Not God’s judgment; human judgment.
Looking back on most of my life it’s fair to say that when it came to my gender incongruence I was afraid that maybe this was some kind of curse from God, or maybe some kind of ‘test’ God gave me to ‘overcome’ (meaning to ignore) and that if I allowed myself to try and do something about it that maybe God would judge me in some way, or worse that I’d be lost. But in reality, my spiritual fears about God rejecting me because of my gender identity were tiny; tiny in comparison to the fear of judgment I felt (knew) I would surely face among some in my community.

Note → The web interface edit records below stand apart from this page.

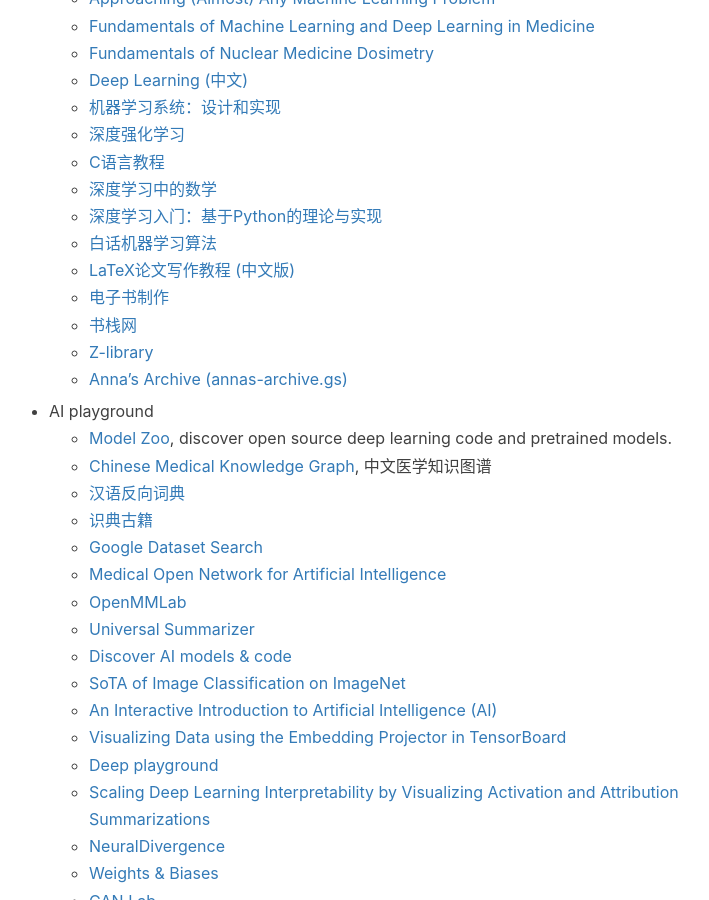
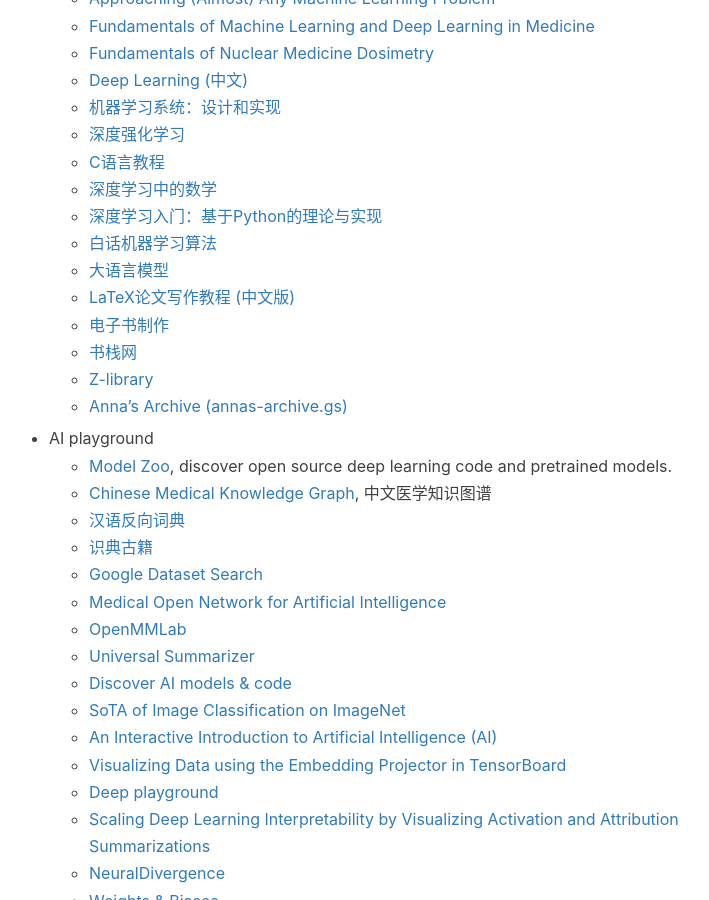
Before and after one commit to jizhang02/jizhang02.github.io, a Jekyll site: the page built from _posts/2022-09-20-productivity.markdown, in a window 1280 px wide and 900 px high, scrolled down 2595 px. Shown: the whole window, without its empty margins (256-965 px from the left). Built offline with Jekyll 4.4.1, drawn with Linux system fonts in a browser that asks for light colours; nearby versions of some CDN libraries; a script that is not in the unit is left out; comment, search, counter and statistics services are not loaded.

Commit message:
Update 2022-09-20-productivity.markdown

```diff
--- a/_posts/2022-09-20-productivity.markdown
+++ b/_posts/2022-09-20-productivity.markdown
@@ -103,6 +103,7 @@
     * [深度学习中的数学](https://m.ituring.com.cn/book/2593)
     * [深度学习入门：基于Python的理论与实现](https://m.ituring.com.cn/book/1921)
     * [白话机器学习算法](https://m.ituring.com.cn/book/2618)
+    * [大语言模型](http://aibox.ruc.edu.cn/docs//2024-04/da308db79a5d4c5697da99e012d46c76.pdf)
     * [LaTeX论文写作教程 (中文版)](https://nbviewer.org/github/xinychen/latex-cookbook/blob/main/version-1/chapter-0/tableofcontents.ipynb)
     * [电子书制作](https://book.crifan.com/books/ebook_system_gitbook/website/)
     * [书栈网](https://www.bookstack.cn/)
```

At some point in all this I guess even that small spiritual fear got worked out for me. I’ve come to internalize that should God exist, that It probably either loves me in spite of my physical deformity, or at least is indifferent about it (since God is most concerned with matters of the heart, and it’s mankind that cares about penises and vaginas). Now days I even try and even express gratitude for the path I was given, and allow for the possibility that perhaps transition is part of my spiritual journey or has some greater purpose. Inasmuch as I might guess that God created me transgender as a “test” to try and “fight” my whole life, it could equally be said that God created me transgender as a “test” to see me through transition, and experience authenticity in a fully human way. It certainly is as easy for me now to imagine that God even created me transgender as a blessing and means for me to live more fully than I might have otherwise as a result.
But even though the spiritual part has worked out for me, the spiritual part I don’t think has kept me from being my true self. I came to the realization of the potential depth of God’s acceptance and love of me years ago. The spiritual question isn’t what has made me try and bury this deep inside myself for much longer than I needed to – it was the fear of hurting my parents, family, and friends because of the judgment they and I would face in our community. Or fears that they too might judge and reject me. I did not want to bring this shame and condemnation upon myself or those I love – so I pretended to be something I am not.

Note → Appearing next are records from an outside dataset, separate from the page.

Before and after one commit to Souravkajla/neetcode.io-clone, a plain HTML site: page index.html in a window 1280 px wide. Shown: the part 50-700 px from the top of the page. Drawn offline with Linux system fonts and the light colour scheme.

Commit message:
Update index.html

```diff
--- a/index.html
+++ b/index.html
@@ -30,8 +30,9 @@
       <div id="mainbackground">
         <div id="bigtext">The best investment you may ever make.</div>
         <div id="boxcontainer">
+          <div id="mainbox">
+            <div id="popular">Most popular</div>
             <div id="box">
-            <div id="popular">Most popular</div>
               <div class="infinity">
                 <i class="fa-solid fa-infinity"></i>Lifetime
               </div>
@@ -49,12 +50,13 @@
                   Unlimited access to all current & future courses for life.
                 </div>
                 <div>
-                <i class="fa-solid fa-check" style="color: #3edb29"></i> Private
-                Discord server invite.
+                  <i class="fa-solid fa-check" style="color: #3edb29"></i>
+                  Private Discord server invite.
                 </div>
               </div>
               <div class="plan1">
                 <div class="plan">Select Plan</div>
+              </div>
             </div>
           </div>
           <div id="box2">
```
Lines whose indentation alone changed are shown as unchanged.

And so I hid this thing for all those years, in order to hold back the waves of human judgment that was certain to befall me and loved ones. I felt unable to live as an authentic human being, in order to prop up other people’s ideas about the “perfect family”, or the ‘perfect son’, or ‘perfect Christian’ and perpetuate the myth that I had all my ducks in a row.
This of course was incredibly damaging to me, but also I believe to my community.

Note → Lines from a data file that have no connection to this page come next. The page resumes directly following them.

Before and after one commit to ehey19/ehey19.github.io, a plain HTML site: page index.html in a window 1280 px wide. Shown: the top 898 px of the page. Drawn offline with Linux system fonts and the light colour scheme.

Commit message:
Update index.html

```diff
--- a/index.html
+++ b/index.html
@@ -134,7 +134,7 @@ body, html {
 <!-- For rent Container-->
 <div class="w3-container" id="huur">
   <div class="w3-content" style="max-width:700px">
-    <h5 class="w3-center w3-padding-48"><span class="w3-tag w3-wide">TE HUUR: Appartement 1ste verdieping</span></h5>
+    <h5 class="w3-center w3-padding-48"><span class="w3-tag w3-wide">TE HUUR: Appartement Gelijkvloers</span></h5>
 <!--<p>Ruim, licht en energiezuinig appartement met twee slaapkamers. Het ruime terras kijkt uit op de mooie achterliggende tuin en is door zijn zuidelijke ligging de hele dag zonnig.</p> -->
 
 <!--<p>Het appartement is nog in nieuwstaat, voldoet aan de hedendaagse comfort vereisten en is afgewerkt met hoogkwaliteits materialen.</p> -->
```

How it was damaging to me is obvious, because living a lie of this magnitude is extremely taxing on an individual. Hiding something so fundamental as ones gender identity bleeds into nearly every aspect of one’s life, every relationship, every interaction. But I now feel it was damaging to my community as well because by my not being willing or able to discuss things like this I helped perpetuate the myth that it (and other perfectly normal human identities and conditions) doesn’t exist. I helped perpetuate the poisonous philosophy that ignoring these types of issues is in the best interest of all – as if ignoring it somehow makes it go away, or might make it more likely that someone could be saved. What silliness.
Now I realize that yes, some will judge. This is what human beings do. But I can no longer live a fraudulent life simply to prop up the arbitrary and binary ideals of others. To make it easy for those around me to pretend like transgender people don’t exist, or to make it possible for others like me out there to feel like burying their true selves deep inside is the only option, or the best thing to do for their spiritual and psychological selves, and their community.
Life, humanity is so much more diverse than this; so much more beautiful.
As I slowly grow the circle of people who know me for who I am, my fears about human judgement are coming under control. I am realizing that everywhere I turn there are people who carry with them a spirit of love and compassion that originates beyond themselves – and they engage and accept me as I am, without judgement. I’m also surprised at the diversity of places this comes from because it’s not only from non-religious people, but also from people who identify as politically and religiously conservative.
Having a small group of individuals around me who can see past the outside, and love me for who I am inside gives me the courage to face those for whom this may be too much.